> _Assignment_: Locate the string "float" throughout the material and copy every line in which it occurs.

> _Entries shown_:
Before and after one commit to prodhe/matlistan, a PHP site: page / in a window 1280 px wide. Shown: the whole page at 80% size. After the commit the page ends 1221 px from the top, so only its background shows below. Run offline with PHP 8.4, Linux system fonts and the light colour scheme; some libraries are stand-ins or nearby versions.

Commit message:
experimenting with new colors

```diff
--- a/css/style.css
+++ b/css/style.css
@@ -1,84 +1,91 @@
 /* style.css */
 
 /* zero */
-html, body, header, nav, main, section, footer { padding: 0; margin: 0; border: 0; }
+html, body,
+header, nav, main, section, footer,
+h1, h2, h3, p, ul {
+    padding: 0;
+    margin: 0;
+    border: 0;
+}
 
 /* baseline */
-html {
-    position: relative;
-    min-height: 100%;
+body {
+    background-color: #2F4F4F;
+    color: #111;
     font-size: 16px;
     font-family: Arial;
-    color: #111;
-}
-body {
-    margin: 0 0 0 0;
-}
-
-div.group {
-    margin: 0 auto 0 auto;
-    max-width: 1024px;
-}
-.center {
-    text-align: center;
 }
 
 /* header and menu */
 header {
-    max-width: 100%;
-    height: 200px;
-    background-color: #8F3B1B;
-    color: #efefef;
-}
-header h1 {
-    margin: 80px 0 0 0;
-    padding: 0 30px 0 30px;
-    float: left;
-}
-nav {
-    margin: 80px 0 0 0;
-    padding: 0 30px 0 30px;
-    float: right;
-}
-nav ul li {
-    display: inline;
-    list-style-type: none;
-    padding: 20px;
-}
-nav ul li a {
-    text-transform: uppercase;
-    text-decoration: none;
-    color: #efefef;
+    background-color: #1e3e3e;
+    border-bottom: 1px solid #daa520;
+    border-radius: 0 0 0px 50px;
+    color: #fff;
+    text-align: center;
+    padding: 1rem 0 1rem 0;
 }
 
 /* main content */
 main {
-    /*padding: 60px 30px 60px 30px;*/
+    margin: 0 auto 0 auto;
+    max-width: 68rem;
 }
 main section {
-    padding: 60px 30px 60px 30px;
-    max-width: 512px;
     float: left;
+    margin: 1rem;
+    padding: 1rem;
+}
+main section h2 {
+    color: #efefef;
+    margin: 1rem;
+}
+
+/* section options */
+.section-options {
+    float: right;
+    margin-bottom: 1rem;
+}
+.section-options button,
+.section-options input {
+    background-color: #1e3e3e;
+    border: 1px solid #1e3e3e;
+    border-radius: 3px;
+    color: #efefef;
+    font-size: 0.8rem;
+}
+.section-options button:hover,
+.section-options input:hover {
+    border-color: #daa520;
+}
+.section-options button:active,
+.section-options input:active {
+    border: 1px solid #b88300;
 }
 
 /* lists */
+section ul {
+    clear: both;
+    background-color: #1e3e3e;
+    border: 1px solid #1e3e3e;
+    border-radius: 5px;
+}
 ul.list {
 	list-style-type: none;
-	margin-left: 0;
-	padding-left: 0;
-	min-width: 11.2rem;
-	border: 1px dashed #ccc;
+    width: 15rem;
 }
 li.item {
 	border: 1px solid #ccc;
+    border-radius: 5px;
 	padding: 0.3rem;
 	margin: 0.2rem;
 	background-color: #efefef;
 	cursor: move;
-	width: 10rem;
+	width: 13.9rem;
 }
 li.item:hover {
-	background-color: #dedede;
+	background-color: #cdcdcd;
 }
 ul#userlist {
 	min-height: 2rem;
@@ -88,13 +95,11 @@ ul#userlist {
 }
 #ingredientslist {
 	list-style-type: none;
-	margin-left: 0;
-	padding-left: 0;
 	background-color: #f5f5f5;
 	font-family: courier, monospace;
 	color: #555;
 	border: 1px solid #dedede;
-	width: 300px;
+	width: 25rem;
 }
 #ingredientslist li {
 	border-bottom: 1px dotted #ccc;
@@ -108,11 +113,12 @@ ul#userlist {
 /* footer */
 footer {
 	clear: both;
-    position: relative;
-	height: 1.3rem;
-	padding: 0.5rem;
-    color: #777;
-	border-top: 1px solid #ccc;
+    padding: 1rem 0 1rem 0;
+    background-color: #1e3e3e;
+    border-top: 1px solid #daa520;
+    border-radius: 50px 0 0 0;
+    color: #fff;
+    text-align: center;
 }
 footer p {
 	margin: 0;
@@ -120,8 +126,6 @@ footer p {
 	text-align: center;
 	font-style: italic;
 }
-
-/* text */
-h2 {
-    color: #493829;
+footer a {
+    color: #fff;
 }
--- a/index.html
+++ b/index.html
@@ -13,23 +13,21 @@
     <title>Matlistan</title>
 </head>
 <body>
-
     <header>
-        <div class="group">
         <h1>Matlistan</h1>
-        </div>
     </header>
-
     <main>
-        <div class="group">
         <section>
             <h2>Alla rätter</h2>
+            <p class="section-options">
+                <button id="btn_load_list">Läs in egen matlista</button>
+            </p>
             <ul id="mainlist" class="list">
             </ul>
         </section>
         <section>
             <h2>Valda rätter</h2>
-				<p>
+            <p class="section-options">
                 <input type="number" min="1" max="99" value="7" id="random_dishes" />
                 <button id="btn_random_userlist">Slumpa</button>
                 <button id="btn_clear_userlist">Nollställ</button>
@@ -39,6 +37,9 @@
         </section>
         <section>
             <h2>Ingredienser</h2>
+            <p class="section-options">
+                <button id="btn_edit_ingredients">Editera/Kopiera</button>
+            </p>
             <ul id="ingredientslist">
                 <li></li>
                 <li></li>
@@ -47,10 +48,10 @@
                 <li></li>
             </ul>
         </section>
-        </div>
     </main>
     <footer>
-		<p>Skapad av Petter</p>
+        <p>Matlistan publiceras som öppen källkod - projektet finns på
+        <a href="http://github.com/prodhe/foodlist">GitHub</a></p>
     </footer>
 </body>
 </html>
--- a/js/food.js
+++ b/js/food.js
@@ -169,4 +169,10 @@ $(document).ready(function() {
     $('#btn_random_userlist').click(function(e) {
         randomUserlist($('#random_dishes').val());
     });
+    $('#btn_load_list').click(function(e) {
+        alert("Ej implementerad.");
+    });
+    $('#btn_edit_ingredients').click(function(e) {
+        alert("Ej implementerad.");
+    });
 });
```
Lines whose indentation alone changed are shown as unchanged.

> _Solution to the problem_:
-    float: left;
-    float: right;
     float: left;
+    float: right;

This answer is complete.